Any device that controls network traffic for security reasons can be called a firewall. It puts up a barrier that controls the flow of traffic between networks and is able to protect the boundary of a university's internal network whilst it is connected to other networks (e.g. the Internet, third-parties' private networks).
The safest firewall would block all traffic, but that defeats the purpose of making the connection. Therefore, the key function of a firewall is to strictly control selected traffic in a secured manner.
There are three major types of firewalls that use different strategies for protecting internal networks from external or internal threats.
Also known as "Packet Filters" the Screening Router is the first generation of firewall devices built on network routers and operate in first three levels of OSI reference model. The device checks for matches to any of the packet filtering rules pre-configured, and drops or rejects the packet accordingly.
Network administrators are required to define a set of rules to instruct the Screening Routers to filter out packets. As most of the applications communicate over the Internet today uses well know ports for particular type of traffic, such as 80 for HTTP and 20 for FTP, the Screening Routers can easily distinguish between, and thus control, those types of traffics unless non-standard ports are used.

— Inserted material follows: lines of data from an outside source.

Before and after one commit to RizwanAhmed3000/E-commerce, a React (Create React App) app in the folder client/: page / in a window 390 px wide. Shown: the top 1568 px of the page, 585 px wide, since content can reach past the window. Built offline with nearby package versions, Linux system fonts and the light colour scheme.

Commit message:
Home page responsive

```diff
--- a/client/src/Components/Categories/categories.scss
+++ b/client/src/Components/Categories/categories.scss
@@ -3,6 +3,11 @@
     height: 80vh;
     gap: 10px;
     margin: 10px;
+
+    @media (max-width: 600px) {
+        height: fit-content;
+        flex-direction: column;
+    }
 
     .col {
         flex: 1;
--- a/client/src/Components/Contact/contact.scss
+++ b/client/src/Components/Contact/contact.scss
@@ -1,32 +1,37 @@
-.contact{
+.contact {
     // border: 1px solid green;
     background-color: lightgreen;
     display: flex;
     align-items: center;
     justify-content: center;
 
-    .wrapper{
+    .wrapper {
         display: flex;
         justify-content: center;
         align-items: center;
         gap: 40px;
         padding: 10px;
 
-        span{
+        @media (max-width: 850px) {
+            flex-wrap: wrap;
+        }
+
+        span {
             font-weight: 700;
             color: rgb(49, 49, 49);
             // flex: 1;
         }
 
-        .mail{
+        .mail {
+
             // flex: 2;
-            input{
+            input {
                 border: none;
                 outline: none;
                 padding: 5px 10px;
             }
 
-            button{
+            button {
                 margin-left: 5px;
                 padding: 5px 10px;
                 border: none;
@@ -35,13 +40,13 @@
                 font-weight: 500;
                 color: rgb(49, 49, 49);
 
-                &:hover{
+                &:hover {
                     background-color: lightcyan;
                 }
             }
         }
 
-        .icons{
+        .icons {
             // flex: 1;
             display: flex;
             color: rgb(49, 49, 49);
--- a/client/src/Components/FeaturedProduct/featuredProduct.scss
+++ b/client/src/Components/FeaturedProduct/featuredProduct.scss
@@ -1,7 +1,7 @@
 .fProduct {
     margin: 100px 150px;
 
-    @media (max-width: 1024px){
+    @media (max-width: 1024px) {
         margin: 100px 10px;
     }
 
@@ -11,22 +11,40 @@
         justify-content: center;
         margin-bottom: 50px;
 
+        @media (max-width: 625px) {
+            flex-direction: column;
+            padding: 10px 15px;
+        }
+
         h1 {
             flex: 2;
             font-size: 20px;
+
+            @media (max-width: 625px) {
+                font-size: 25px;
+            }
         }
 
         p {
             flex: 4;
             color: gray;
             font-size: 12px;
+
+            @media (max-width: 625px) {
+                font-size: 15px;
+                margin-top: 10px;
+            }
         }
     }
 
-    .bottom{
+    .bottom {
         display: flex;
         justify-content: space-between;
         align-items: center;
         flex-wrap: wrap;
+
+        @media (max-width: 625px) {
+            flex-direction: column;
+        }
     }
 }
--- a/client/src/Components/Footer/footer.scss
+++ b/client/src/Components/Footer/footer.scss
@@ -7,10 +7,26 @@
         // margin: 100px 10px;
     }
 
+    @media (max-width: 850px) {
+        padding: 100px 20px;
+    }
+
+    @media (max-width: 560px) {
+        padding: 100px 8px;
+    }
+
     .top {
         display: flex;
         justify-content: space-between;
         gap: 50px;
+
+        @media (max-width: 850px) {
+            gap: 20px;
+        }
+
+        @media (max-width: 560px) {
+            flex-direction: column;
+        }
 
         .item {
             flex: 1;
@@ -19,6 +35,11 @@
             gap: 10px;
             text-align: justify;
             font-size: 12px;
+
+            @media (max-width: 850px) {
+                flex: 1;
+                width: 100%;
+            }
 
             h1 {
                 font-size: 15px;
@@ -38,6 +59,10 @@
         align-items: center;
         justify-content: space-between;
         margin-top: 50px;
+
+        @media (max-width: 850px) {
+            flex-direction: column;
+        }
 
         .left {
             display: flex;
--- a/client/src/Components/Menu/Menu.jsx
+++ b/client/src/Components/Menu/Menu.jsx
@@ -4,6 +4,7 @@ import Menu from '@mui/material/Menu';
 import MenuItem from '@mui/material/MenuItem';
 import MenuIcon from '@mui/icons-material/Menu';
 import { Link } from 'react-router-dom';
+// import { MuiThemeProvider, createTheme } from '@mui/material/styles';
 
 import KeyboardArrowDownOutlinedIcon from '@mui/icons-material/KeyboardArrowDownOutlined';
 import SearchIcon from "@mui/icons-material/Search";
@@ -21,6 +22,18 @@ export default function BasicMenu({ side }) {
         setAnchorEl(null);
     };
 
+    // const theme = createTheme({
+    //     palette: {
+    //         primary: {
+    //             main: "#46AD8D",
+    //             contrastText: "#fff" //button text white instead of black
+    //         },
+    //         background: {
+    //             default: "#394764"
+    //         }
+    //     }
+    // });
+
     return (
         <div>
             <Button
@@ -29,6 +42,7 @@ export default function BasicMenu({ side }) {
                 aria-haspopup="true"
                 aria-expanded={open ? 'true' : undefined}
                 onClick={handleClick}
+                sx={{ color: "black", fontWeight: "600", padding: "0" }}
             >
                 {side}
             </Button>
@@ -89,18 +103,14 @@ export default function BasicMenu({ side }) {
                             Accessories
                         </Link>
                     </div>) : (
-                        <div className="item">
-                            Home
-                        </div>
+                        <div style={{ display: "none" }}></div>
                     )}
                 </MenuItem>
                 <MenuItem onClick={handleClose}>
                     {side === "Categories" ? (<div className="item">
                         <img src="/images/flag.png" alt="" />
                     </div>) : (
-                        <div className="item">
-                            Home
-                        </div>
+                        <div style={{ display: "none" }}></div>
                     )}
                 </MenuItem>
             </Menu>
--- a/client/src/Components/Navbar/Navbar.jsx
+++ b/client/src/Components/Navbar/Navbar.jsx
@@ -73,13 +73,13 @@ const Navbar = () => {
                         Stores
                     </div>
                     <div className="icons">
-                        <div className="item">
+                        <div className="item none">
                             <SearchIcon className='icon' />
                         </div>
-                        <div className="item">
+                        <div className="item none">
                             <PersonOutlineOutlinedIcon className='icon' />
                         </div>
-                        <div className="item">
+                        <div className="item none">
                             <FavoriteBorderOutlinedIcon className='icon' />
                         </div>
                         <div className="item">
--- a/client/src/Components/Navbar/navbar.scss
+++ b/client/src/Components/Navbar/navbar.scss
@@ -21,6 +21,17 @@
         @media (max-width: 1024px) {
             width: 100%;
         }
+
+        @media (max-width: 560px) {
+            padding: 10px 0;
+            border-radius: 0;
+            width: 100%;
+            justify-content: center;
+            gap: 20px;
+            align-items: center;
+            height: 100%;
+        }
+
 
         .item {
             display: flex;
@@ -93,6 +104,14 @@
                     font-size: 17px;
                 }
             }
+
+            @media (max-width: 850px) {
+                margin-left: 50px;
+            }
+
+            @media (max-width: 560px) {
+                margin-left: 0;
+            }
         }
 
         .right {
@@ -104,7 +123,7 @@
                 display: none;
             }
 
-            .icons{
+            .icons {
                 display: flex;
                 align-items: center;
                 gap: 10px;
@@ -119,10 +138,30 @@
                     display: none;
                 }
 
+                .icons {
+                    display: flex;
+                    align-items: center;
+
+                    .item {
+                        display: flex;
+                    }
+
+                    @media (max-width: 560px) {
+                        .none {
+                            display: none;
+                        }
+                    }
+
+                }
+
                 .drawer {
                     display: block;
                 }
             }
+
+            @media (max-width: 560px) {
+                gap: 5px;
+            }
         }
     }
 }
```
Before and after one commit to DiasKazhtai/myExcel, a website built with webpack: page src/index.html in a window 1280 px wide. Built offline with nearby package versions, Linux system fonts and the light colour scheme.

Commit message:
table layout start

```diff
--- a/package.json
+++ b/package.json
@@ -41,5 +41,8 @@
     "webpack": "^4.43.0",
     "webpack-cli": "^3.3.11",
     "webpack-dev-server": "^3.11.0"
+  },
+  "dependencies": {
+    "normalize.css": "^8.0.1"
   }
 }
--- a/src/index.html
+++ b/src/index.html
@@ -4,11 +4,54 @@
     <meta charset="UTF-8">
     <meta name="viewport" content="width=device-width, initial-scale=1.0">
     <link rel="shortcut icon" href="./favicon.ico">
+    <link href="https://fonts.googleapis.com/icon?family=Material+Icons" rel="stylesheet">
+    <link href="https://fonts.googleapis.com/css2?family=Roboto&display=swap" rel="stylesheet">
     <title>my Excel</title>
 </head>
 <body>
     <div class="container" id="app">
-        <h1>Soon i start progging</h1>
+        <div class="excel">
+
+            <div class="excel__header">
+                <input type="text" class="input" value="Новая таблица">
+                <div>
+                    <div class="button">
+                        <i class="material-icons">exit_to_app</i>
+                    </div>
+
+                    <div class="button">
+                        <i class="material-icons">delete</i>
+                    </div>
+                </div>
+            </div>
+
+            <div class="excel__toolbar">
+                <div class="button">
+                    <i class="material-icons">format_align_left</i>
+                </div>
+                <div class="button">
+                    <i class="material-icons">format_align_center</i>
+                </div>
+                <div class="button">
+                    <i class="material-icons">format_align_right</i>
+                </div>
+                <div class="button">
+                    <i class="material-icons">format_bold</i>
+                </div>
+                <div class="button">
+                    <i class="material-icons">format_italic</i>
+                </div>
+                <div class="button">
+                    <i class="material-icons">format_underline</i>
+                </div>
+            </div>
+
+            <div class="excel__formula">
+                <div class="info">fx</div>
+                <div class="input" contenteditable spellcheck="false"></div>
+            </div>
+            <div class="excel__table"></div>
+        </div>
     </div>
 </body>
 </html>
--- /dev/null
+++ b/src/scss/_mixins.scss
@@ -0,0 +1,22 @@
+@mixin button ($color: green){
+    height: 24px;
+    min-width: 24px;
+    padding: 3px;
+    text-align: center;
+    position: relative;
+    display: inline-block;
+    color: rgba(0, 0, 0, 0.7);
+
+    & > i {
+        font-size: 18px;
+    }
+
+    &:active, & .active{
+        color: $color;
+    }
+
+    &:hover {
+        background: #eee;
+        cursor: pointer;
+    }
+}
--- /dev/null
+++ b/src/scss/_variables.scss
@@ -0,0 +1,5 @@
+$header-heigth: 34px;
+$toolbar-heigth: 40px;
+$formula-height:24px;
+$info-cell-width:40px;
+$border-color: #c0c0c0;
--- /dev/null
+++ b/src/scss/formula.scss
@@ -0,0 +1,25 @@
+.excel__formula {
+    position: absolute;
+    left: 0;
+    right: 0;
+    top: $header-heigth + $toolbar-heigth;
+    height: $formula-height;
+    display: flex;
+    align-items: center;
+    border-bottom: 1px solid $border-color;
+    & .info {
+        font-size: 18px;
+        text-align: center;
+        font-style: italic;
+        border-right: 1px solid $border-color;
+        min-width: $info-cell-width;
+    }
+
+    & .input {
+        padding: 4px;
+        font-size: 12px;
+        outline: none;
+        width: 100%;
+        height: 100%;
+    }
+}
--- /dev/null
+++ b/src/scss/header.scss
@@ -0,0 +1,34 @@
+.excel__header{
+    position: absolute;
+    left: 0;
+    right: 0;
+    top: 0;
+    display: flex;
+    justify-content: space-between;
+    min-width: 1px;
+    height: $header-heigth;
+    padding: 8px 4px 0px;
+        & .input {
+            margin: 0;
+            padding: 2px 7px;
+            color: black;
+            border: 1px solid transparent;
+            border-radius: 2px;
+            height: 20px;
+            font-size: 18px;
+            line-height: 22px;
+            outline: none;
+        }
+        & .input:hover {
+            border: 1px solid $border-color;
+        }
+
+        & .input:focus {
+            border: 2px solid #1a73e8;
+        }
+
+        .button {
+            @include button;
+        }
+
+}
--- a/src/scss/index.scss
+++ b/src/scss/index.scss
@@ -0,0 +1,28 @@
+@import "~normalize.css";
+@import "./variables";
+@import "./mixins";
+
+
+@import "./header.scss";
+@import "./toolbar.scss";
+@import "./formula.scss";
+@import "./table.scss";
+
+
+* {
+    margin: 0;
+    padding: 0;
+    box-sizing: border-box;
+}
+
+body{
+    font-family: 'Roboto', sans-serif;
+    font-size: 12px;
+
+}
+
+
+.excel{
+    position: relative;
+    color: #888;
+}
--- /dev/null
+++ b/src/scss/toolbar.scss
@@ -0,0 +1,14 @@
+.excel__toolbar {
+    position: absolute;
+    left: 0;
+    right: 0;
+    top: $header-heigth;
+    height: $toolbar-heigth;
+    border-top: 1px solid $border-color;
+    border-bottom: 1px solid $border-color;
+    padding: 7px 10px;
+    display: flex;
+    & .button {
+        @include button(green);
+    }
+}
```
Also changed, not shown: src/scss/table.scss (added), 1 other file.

The major weakness of Screening Routers is its "stateless" nature - no information on the connection state is examined. Instead, only the low-level information contained in the packet itself will be filtered, such as source/destination address, protocol types, port numbers, etc.